Some of Waterrow houses are thatched, as was the building which was to become The Rock Inn, it was one of three Smithys which stood by the banks of the River Tone amidst a number of shops and workshops clustered around Bibails bridge, it became The Rock House Inn around 1850, when the building was some 300 years old and became a Coaching Inn.
During the 1920's it was refurbished and refashioned with further internal changes in the 1970's more changes were made in the 1990's with the welcome addition of the proprietors flat a pool room and extensive modernisation of the kitchen and store making it the attractive building it is today.
The Rock Inn is built against the rock face, part of which is exposed in the bar. Until quite recent times, the inn had two spectral residents from the past---a young girl, of whom little is known, and an ex landlady who hanged herself on the premises, it must be said however that neither of these residents have been heard of for a good many years. opposite the inn stands a 300 year old cottage "pinkwood", which was The Travellers Rest Inn from 1819 until about 1851.
Alongside these buildings a Toll-House stood in the days of Turnpike Roads, and a Mill stood behind the Travellers Rest until about 1840, these and the shops and workshops have long since gone. A second Mill, Manor Mill, still exists in name only a little further up the valley which today offers self catering accomodation. The road we use today did not exist before 1824, when the section from Wiveliscombe towards Petton Cross was built, and a new Toll-House was built for this new Turnpike road, the site of which is now across the bridge being one of the Rock Inn's car parks.
In the 19th century, Waterrow was bigger than it's neighbour Chipstable, and most of the inhabitants of the parish lived in the lower lands around Waterrow. A Church Hall was built in 1908 for services and social events to avoid the mile and a half climb to the church at Chipstable. Both the Church of England and the Congregationalists held 'Cottage Meetings' in the 'Hall' until the building of the 'Bethel Chapel (since closed) in 1890.
During the 17th century there lived in Waterrow a 'Conjuror' or white witch by the name of Burge. Also living here from 1874-1957 was Alfred Pool, inventor and professional photographer. Amongst his early inventions were a telephone, a calf feeder a steam car and a petrol driven car. When he died there was nobody to carry on the buisiness. His machinery was sold for scrap, what wasn't metal was burnt on a bonfire which burnt for four days.

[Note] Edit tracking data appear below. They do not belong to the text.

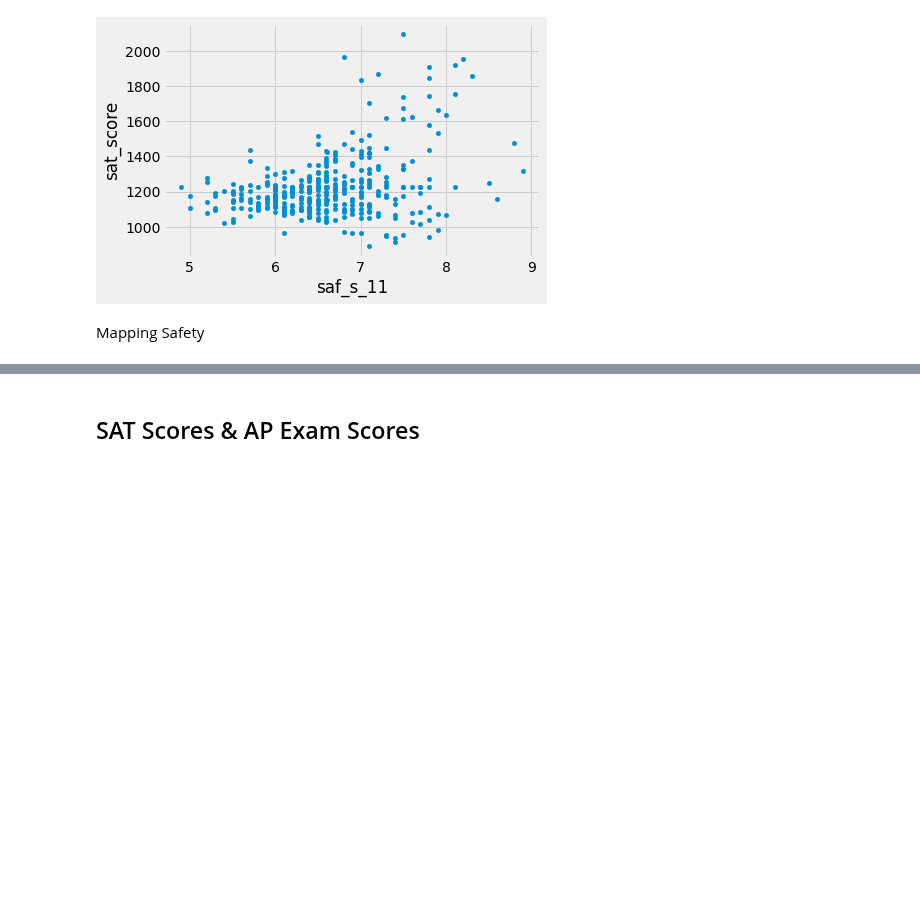
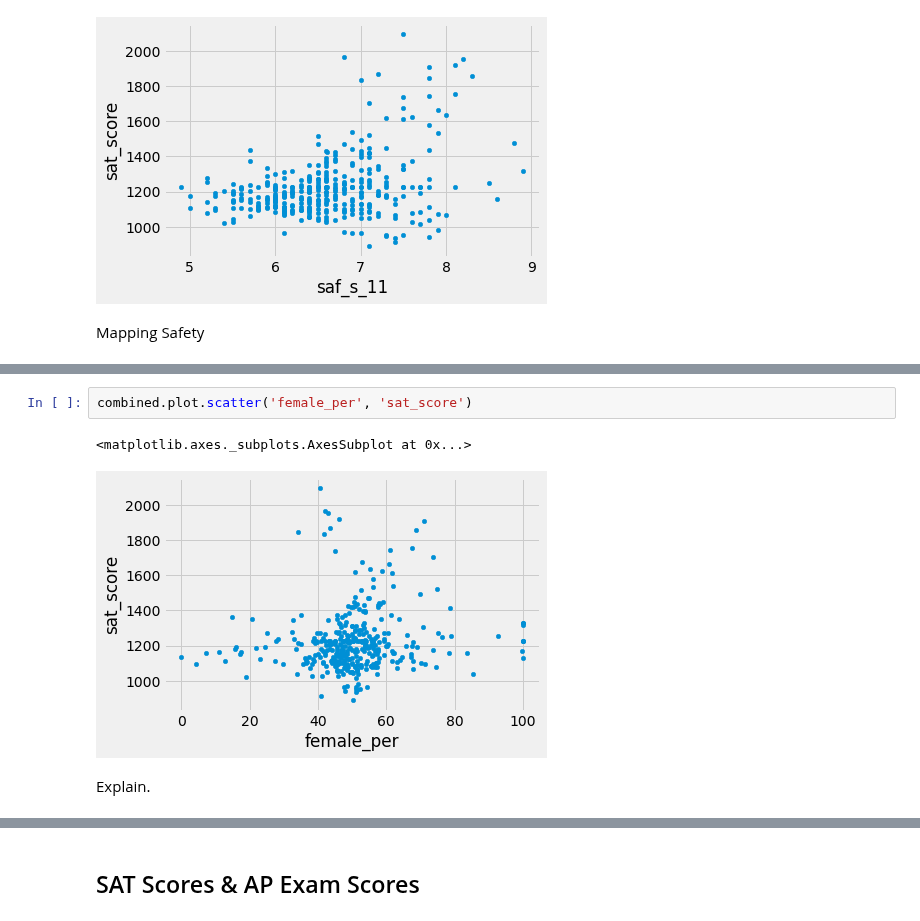
Before and after one commit to branBeckett/data-science-projects, a Jupyter notebook: nyc-high-school-data/nyc-high-school-data.ipynb, the cells around one changed output, grey strips where cells are left out. Cells and saved outputs as stored; diff of their text form; blank space fills up the shorter version.

```diff
--- a/nyc-high-school-data/nyc-high-school-data.ipynb
+++ b/nyc-high-school-data/nyc-high-school-data.ipynb
@@ -256,0 +305,7 @@ combined.corr()['sat_score'][gender_fields].plot.bar()
+# %%
+combined.plot.scatter('female_per', 'sat_score')
+# %% [output]
+<matplotlib.axes._subplots.AxesSubplot at 0x...>
+[figure, added]
+# %% [markdown]
+Explain.
```
Also changed, not shown: parts of 14 cells of this notebook.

The area around Waterrow abounds in footpaths which are a delight for the casual walker. A new path has been opened south east of the Rock Inn called 'The Squash,' following where possible the course of the River Tone towards the Viaduct Piers and continuing past the old Iron Age fort and villiage of Hagley.
A large Waterrow gathering Cardiff cottages